“The truth is, at first, I just wanted to buy that shop for the equipment and try and open my own shop somewhere else,” explains Romero. “But, then one night I pulled into the parking lot, clicked my car lights on so I could light up the space and I took a good look inside. And I realized this place could work.”

A lot of the appeal to staying in the current space was the neighborhood. The shop had a loyal community that had been coming in for cuts for years. Romero himself had grown up in the neighborhood, and his parents lived only four blocks away.

“I thought about folks like my pops,” he laughs.

After buying the space, he blew out the wall in the building next door, took it from four to 13 chairs, and put in a tattoo parlor for five artists in the back.

“I wanted a place my grandfather and father would be proud to call their shop, but where my mom would feel comfortable.”

A licensed hair stylist and barber, Romero’s career has slowly shifted to men’s hair.

“I do see barbering as my craft,” he says. “My favorite thing about cutting hair is to have someone sit in my chair for 30 minutes and have a quality conversation. They can forget about everything. And at the end, I hold that mirror up, and they feel better. It’s a transformation.”

Romero recently opened a second shop on 21st and Curtis, four blocks from Coors Field.

“This shop has been five years in the making, and I feel like we found the right opportunity and coming into this neighborhood felt right.”

Built on community and everyday people, Romero’s shops see faces from all walks of life, including local icons like athletes from the Rockies and the Denver Broncos. But Romero downplays these celebrity appearances.

“WHETHER YOU’RE A TRASH MAN OR A TYCOON, WHEN YOU SIT IN MY CHAIR, YOU’RE JUST ANOTHER PERSON. PAT BOWLEN III HAS COME THROUGH, AND CHARLIE BLACKMON, BUT SO HAS MR. ANDERSON FOR 40 YEARS,” EXPLAINS ROMERO, REFERENCING A MEADOWLARK NEIGHBORHOOD OLD-TIMER. “IT’S NEVER BEEN ABOUT CELEBRITIES; I JUST TAKE CARE OF PEOPLE.”

And while Romero thinks franchises and chains serve their purpose, he says nothing compares to the consistency of a locally owned, neighborhood barbershop with a diverse clientele.

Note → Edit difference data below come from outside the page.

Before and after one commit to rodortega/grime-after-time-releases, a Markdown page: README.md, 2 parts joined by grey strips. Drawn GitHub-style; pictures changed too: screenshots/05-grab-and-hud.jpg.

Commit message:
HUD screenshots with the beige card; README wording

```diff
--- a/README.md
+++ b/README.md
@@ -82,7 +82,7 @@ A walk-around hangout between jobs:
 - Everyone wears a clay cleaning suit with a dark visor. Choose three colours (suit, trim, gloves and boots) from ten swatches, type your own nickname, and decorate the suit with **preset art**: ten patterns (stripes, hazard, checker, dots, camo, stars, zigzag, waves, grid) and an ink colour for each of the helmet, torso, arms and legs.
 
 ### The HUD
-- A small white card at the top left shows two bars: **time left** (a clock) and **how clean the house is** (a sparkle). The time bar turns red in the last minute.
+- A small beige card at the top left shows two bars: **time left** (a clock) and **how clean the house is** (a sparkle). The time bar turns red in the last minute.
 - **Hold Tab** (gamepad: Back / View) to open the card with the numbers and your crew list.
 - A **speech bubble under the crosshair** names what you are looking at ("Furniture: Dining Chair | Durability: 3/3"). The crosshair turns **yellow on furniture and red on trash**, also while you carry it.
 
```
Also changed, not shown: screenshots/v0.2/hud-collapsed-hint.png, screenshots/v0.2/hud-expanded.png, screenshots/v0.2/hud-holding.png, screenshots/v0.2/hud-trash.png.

“It’s that timeless place where everything else around it can change, but it stays the same.”